[Edit tracking data]
===============

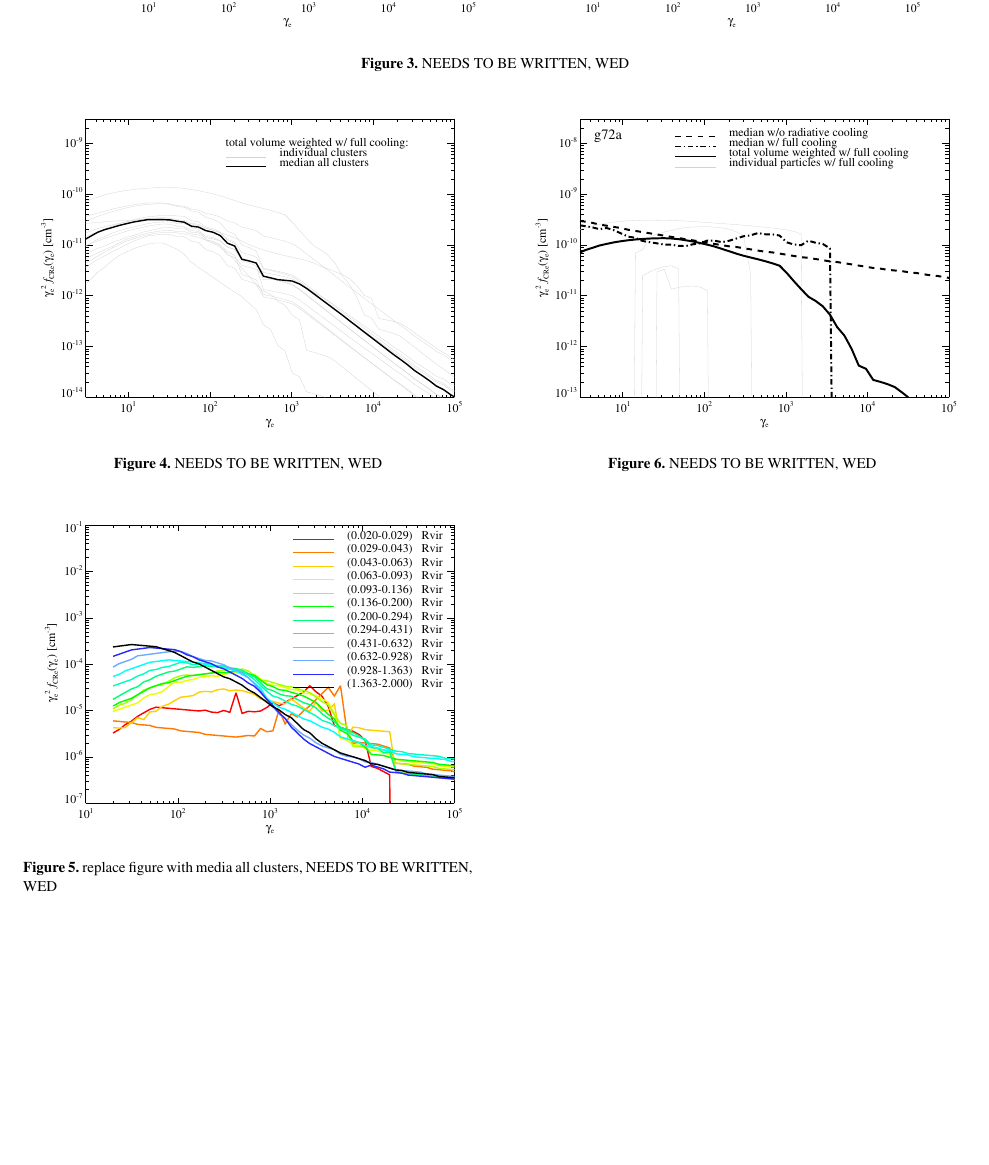
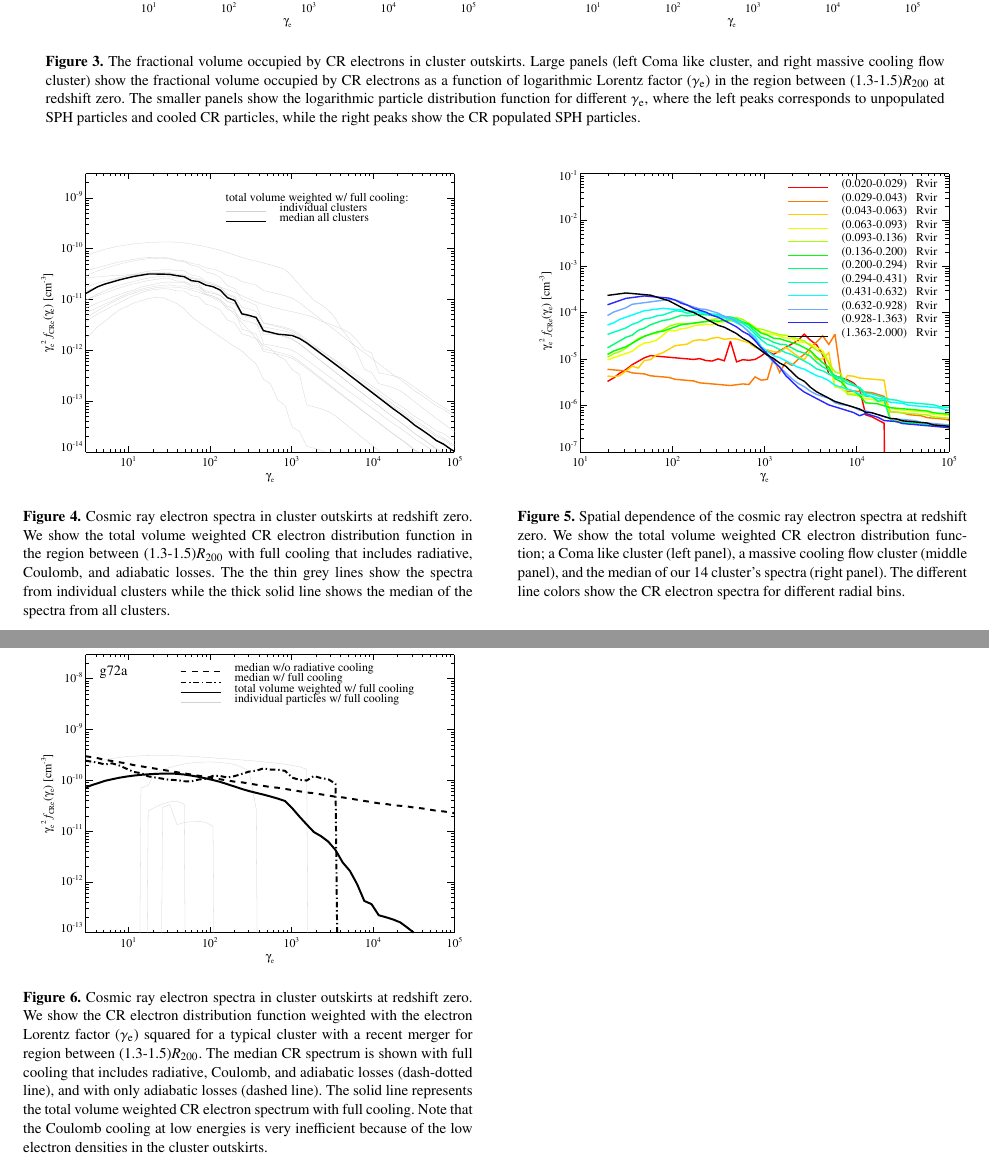
Before and after one commit to apinzke/Relics, a LaTeX paper (paper.tex): part of page 5 of 5 before the commit and two parts of pages 5 and 6 of 6 after it, the two joined at a grey line, cut so that both start at the same text, the shorter picture padded with empty space. Compiled offline with LaTeX, dvips and Ghostscript; a LaTeX package or settings file that is missing is left out.

Commit message:
update text+figures

```diff
--- a/paper.tex
+++ b/paper.tex
@@ -536,4 +536,5 @@ C_\e \propto \frac{\rho}
   \includegraphics[width=0.32\columnwidth]{./figures/f_z.g72a.1.4Rv.a24.full.v20.eps}
   \includegraphics[width=0.32\columnwidth]{./figures/f_z.g1a.1.4Rv.a24.full.v20.eps}
   \includegraphics[width=0.32\columnwidth]{./figures/f_z.g676.1.4Rv.a24.full.v20.eps}
-  \caption{NEEDS TO BE WRITTEN, WED}
+  \caption{Time evolution of the cosmic ray electron spectra in
+    cluster outskirts. We show the total volume weighted CR electron
@@ -539,0 +545 @@ C_\e \propto \frac{\rho}
+    panel). The different line colors show the CR electron spectra at
@@ -547,0 +561 @@ C_\e \propto \frac{\rho}
+    total volume weighted CR electron spectrum with full cooling; no
@@ -547,0 +568,4 @@ C_\e \propto \frac{\rho}
+    the CR electron spectra. The median CR spectrum is shown with full
+    cooling that includes radiative, Coulomb, and adiabatic losses
+    (dash-dotted line), the solid line represents the total volume
+    weighted CR electron spectrum with full cooling. The three line
@@ -552,33 +582,54 @@ C_\e \propto \frac{\rho}
 \begin{minipage}{2.0\columnwidth}
   \includegraphics[width=0.49\columnwidth]{./figures/CRvolume.g72a.1.4Rv.a24.full.140.v20.eps}
   \includegraphics[width=0.49\columnwidth]{./figures/CRvolume.g1a.1.4Rv.a24.full.020.v20.eps}
-  \caption{NEEDS TO BE WRITTEN, WED}
+  \caption{The fractional volume occupied by CR electrons in cluster
+    outskirts. Large panels (left Coma like cluster, and right massive
+    cooling flow cluster) show the fractional volume occupied by CR
+    electrons as a function of logarithmic Lorentz factor ($\gam_\e$)
+    in the region between (1.3-1.5)$\rvir$ at redshift zero. The
+    smaller panels show the logarithmic particle distribution function
+    for different $\gam_\e$, where the left peaks corresponds to
+    unpopulated SPH particles and cooled CR particles, while the right
+    peaks show the CR populated SPH
+    particles. \label{fig:e_spec_CRvolume}}
 \end{minipage}
 \end{figure*}
 
 \begin{figure}
   \includegraphics[width=1.0\columnwidth]{./figures/CRespec.all.1.4Rv.a24.full.020.v20.eps}
-  \caption{NEEDS TO BE WRITTEN, WED}
+  \caption{Cosmic ray electron spectra in cluster outskirts at
+    redshift zero. We show the total volume weighted CR electron
+    distribution function in the region between (1.3-1.5)$\rvir$ with
+    full cooling that includes radiative, Coulomb, and adiabatic
+    losses. The the thin grey lines show the spectra from individual
+    clusters while the thick solid line shows the median of the
+    spectra from all clusters. \label{fig:e_spec_all}}
 \end{figure}
 
 \begin{figure}
   \includegraphics[width=1.0\columnwidth]{./figures/old/CRespecRadial.Radial2Rv.a24.140.v16.eps}
-  \caption{replace figure with media all clusters, NEEDS TO BE WRITTEN, WED}
+  \caption{Spatial dependence of the cosmic ray electron spectra at
+    redshift zero. We show the total volume weighted CR electron
+    distribution function; a Coma like cluster (left panel), a massive
+    cooling flow cluster (middle panel), and the median of our 14
+    cluster's spectra (right panel). The different line colors show
+    the CR electron spectra for different radial
+    bins.\label{fig:e_spec_spatial}}
 \end{figure}
 
 \begin{figure}
   \includegraphics[width=1.0\columnwidth]{./figures/CRespec.g72a.1.4Rv.a24.full.140.v20.eps}
-  \caption{NEEDS TO BE WRITTEN, WED\del{Cosmic ray electron spectra in
-      cluster outskirts at redshift zero. We show the CR electron
-      distribution function weighted with the electron Lorentz factor
-      ($\gam_\e$) squared for a cluster with a recent merger for
-      region between (1.3-1.5)$\rvir$. The solid lines show the median
-      CR electron spectrum where both radiative and adiabatic losses
-      are included. The dotted lines shows the 68 percentiles. The
-      dashed lines show the CR electron spectrum without Coulomb and
-      radiative cooling. Note that the Coulomb cooling at low energies
-      is very inefficient because of the low electron densities in the
-      cluster outskirts.}\label{fig:e_spec}}
+  \caption{Cosmic ray electron spectra in cluster outskirts at
+    redshift zero. We show the CR electron distribution function
+    weighted with the electron Lorentz factor ($\gam_\e$) squared for
+    a typical cluster with a recent merger for region between
+    (1.3-1.5)$\rvir$. The median CR spectrum is shown with full
+    cooling that includes radiative, Coulomb, and adiabatic losses
+    (dash-dotted line), and with only adiabatic losses (dashed
+    line). The solid line represents the total volume weighted CR
+    electron spectrum with full cooling. Note that the Coulomb cooling
+    at low energies is very inefficient because of the low electron
+    densities in the cluster outskirts.\label{fig:e_spec_g72a}}
 \end{figure}
 
 \del{
```
Also changed, not shown: figures/CRespec.all.1.4Rv.a24.full.020.v20.eps, figures/CRespec.g1a.1.4Rv.a24.full.020.v20.eps, figures/CRespec.g72a.1.4Rv.a24.full.140.v20.eps, figures/CRspec.alphaCheck.eps, figures/CRspec.snapCheck.eps, figures/CRvolume.g1a.1.4Rv.a24.full.020.v20.eps, figures/CRvolume.g676.1.4Rv.a24.full.050.v20.eps, figures/CRvolume.g72a.1.4Rv.a24.full.140.v20.eps, figures/f_z.g1a.1.4Rv.a24.full.v20.eps, figures/f_z.g676.1.4Rv.a24.full.v20.eps, figures/f_z.g72a.1.4Rv.a24.full.v20.eps, paper.pdf, paper.ps, paper.tex (31 more changed lines).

===============

DESCRIPTION OF THE TASK: Exclude the images and copy every record above exactly.

ANSWER BELOW:
Before and after one commit to apinzke/Relics, a LaTeX paper (paper.tex): part of page 5 of 5 before the commit and two parts of pages 5 and 6 of 6 after it, the two joined at a grey line, cut so that both start at the same text, the shorter picture padded with empty space. Compiled offline with LaTeX, dvips and Ghostscript; a LaTeX package or settings file that is missing is left out.

Commit message:
update text+figures

```diff
--- a/paper.tex
+++ b/paper.tex
@@ -536,4 +536,5 @@ C_\e \propto \frac{\rho}
   \includegraphics[width=0.32\columnwidth]{./figures/f_z.g72a.1.4Rv.a24.full.v20.eps}
   \includegraphics[width=0.32\columnwidth]{./figures/f_z.g1a.1.4Rv.a24.full.v20.eps}
   \includegraphics[width=0.32\columnwidth]{./figures/f_z.g676.1.4Rv.a24.full.v20.eps}
-  \caption{NEEDS TO BE WRITTEN, WED}
+  \caption{Time evolution of the cosmic ray electron spectra in
+    cluster outskirts. We show the total volume weighted CR electron
@@ -539,0 +545 @@ C_\e \propto \frac{\rho}
+    panel). The different line colors show the CR electron spectra at
@@ -547,0 +561 @@ C_\e \propto \frac{\rho}
+    total volume weighted CR electron spectrum with full cooling; no
@@ -547,0 +568,4 @@ C_\e \propto \frac{\rho}
+    the CR electron spectra. The median CR spectrum is shown with full
+    cooling that includes radiative, Coulomb, and adiabatic losses
+    (dash-dotted line), the solid line represents the total volume
+    weighted CR electron spectrum with full cooling. The three line
@@ -552,33 +582,54 @@ C_\e \propto \frac{\rho}
 \begin{minipage}{2.0\columnwidth}
   \includegraphics[width=0.49\columnwidth]{./figures/CRvolume.g72a.1.4Rv.a24.full.140.v20.eps}
   \includegraphics[width=0.49\columnwidth]{./figures/CRvolume.g1a.1.4Rv.a24.full.020.v20.eps}
-  \caption{NEEDS TO BE WRITTEN, WED}
+  \caption{The fractional volume occupied by CR electrons in cluster
+    outskirts. Large panels (left Coma like cluster, and right massive
+    cooling flow cluster) show the fractional volume occupied by CR
+    electrons as a function of logarithmic Lorentz factor ($\gam_\e$)
+    in the region between (1.3-1.5)$\rvir$ at redshift zero. The
+    smaller panels show the logarithmic particle distribution function
+    for different $\gam_\e$, where the left peaks corresponds to
+    unpopulated SPH particles and cooled CR particles, while the right
+    peaks show the CR populated SPH
+    particles. \label{fig:e_spec_CRvolume}}
 \end{minipage}
 \end{figure*}
 
 \begin{figure}
   \includegraphics[width=1.0\columnwidth]{./figures/CRespec.all.1.4Rv.a24.full.020.v20.eps}
-  \caption{NEEDS TO BE WRITTEN, WED}
+  \caption{Cosmic ray electron spectra in cluster outskirts at
+    redshift zero. We show the total volume weighted CR electron
+    distribution function in the region between (1.3-1.5)$\rvir$ with
+    full cooling that includes radiative, Coulomb, and adiabatic
+    losses. The the thin grey lines show the spectra from individual
+    clusters while the thick solid line shows the median of the
+    spectra from all clusters. \label{fig:e_spec_all}}
 \end{figure}
 
 \begin{figure}
   \includegraphics[width=1.0\columnwidth]{./figures/old/CRespecRadial.Radial2Rv.a24.140.v16.eps}
-  \caption{replace figure with media all clusters, NEEDS TO BE WRITTEN, WED}
+  \caption{Spatial dependence of the cosmic ray electron spectra at
+    redshift zero. We show the total volume weighted CR electron
+    distribution function; a Coma like cluster (left panel), a massive
+    cooling flow cluster (middle panel), and the median of our 14
+    cluster's spectra (right panel). The different line colors show
+    the CR electron spectra for different radial
+    bins.\label{fig:e_spec_spatial}}
 \end{figure}
 
 \begin{figure}
   \includegraphics[width=1.0\columnwidth]{./figures/CRespec.g72a.1.4Rv.a24.full.140.v20.eps}
-  \caption{NEEDS TO BE WRITTEN, WED\del{Cosmic ray electron spectra in
-      cluster outskirts at redshift zero. We show the CR electron
-      distribution function weighted with the electron Lorentz factor
-      ($\gam_\e$) squared for a cluster with a recent merger for
-      region between (1.3-1.5)$\rvir$. The solid lines show the median
-      CR electron spectrum where both radiative and adiabatic losses
-      are included. The dotted lines shows the 68 percentiles. The
-      dashed lines show the CR electron spectrum without Coulomb and
-      radiative cooling. Note that the Coulomb cooling at low energies
-      is very inefficient because of the low electron densities in the
-      cluster outskirts.}\label{fig:e_spec}}
+  \caption{Cosmic ray electron spectra in cluster outskirts at
+    redshift zero. We show the CR electron distribution function
+    weighted with the electron Lorentz factor ($\gam_\e$) squared for
+    a typical cluster with a recent merger for region between
+    (1.3-1.5)$\rvir$. The median CR spectrum is shown with full
+    cooling that includes radiative, Coulomb, and adiabatic losses
+    (dash-dotted line), and with only adiabatic losses (dashed
+    line). The solid line represents the total volume weighted CR
+    electron spectrum with full cooling. Note that the Coulomb cooling
+    at low energies is very inefficient because of the low electron
+    densities in the cluster outskirts.\label{fig:e_spec_g72a}}
 \end{figure}
 
 \del{
```
Also changed, not shown: figures/CRespec.all.1.4Rv.a24.full.020.v20.eps, figures/CRespec.g1a.1.4Rv.a24.full.020.v20.eps, figures/CRespec.g72a.1.4Rv.a24.full.140.v20.eps, figures/CRspec.alphaCheck.eps, figures/CRspec.snapCheck.eps, figures/CRvolume.g1a.1.4Rv.a24.full.020.v20.eps, figures/CRvolume.g676.1.4Rv.a24.full.050.v20.eps, figures/CRvolume.g72a.1.4Rv.a24.full.140.v20.eps, figures/f_z.g1a.1.4Rv.a24.full.v20.eps, figures/f_z.g676.1.4Rv.a24.full.v20.eps, figures/f_z.g72a.1.4Rv.a24.full.v20.eps, paper.pdf, paper.ps, paper.tex (31 more changed lines).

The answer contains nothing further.